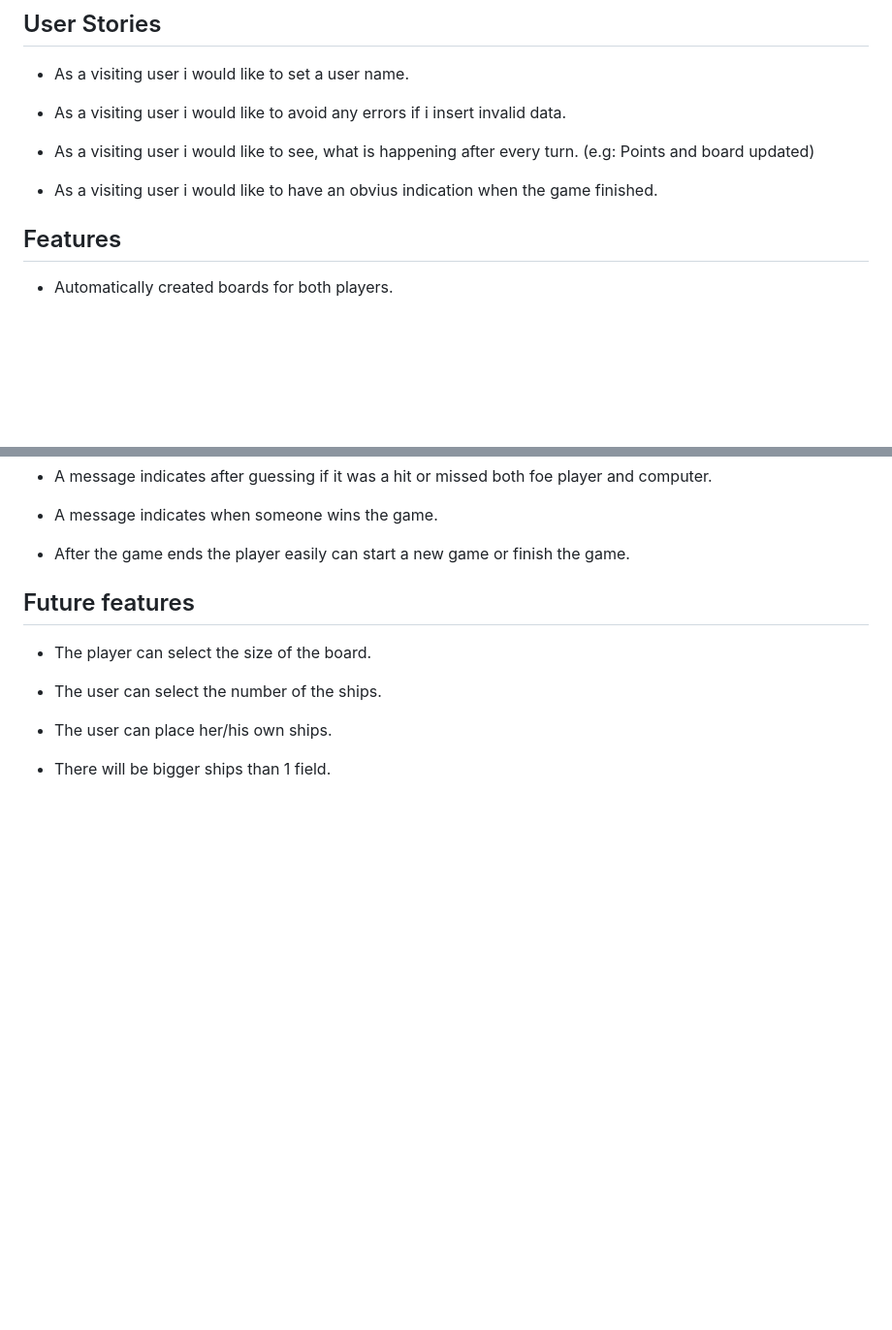
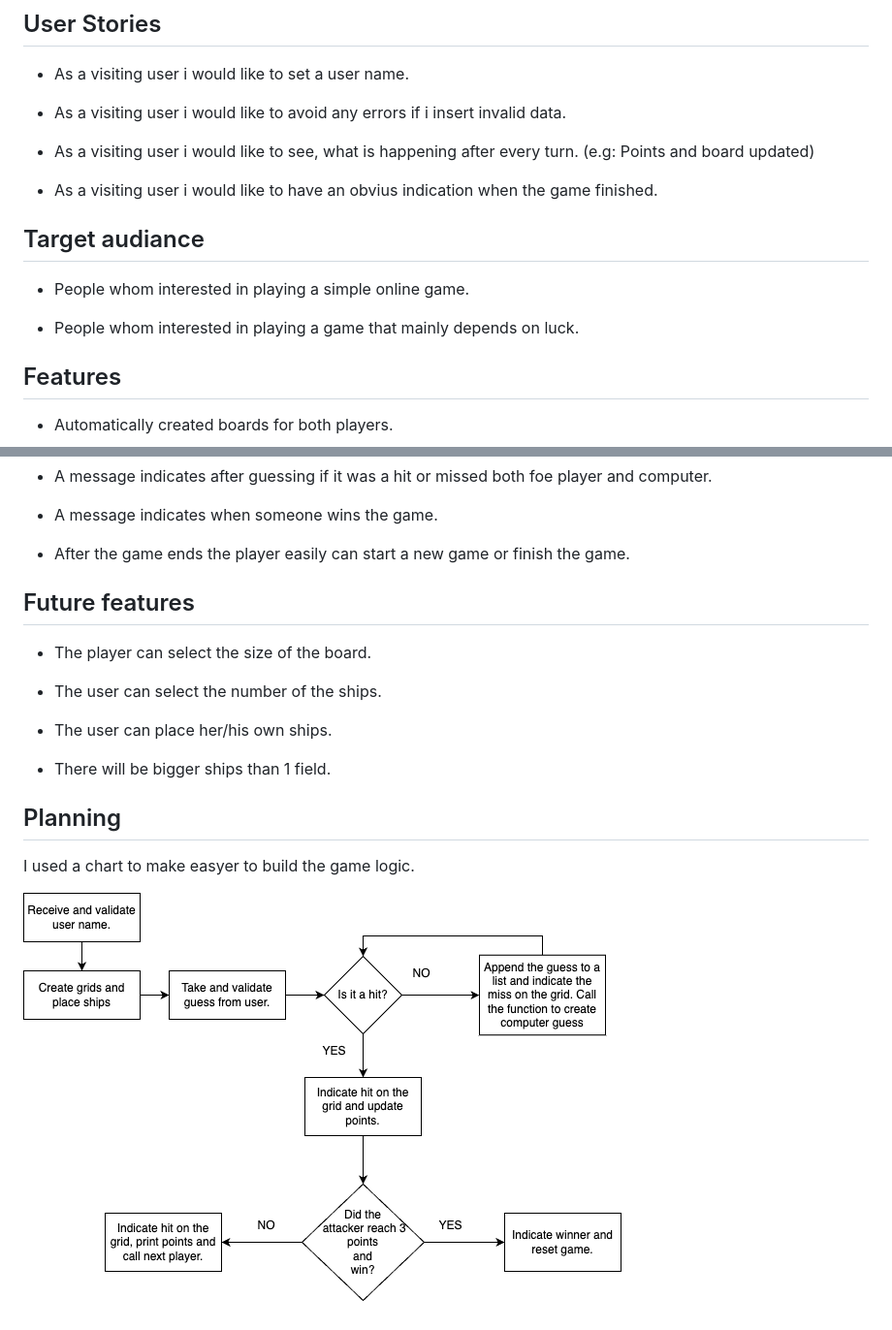
Before and after one commit to TamasSomi/Battlesips-game, a Markdown page: README.md, 2 parts joined by grey strips. Shown: that part at 97% size. GitHub-like rendering; pictures changed too: docs/battleships-chart.png (added); blank space fills up the shorter version.

Commit message:
Add user stories and planning to readme

```diff
--- a/README.md
+++ b/README.md
@@ -18,6 +18,13 @@ In this game both players (user, computer) has a grid/board of 4x4 and 3 ships.
 * As a visiting user i would like to see, what is happening after every turn. (e.g: Points and board updated)
 
 * As a visiting user i would like to have an obvius indication when the game finished.
+
+
+## Target audiance ##
+
+* People whom interested in playing a simple online game.
+
+* People whom interested in playing a game that mainly depends on luck.
 
 ## Features ##
 
@@ -48,3 +55,10 @@ In this game both players (user, computer) has a grid/board of 4x4 and 3 ships.
 * The user can place her/his own ships.
 
 * There will be bigger ships than 1 field.
+
+
+## Planning ##
+
+I used a chart to make easyer to build the game logic.
+
+![screenshot of the chart created for game logic.](/docs/battleships-chart.png)
```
______
In the data above, copy every line where the string "chart" appears.

Before and after one commit to TamasSomi/Battlesips-game, a Markdown page: README.md, 2 parts joined by grey strips. Shown: that part at 97% size. GitHub-like rendering; pictures changed too: docs/battleships-chart.png (added); blank space fills up the shorter version.
+I used a chart to make easyer to build the game logic.
+![screenshot of the chart created for game logic.](/docs/battleships-chart.png)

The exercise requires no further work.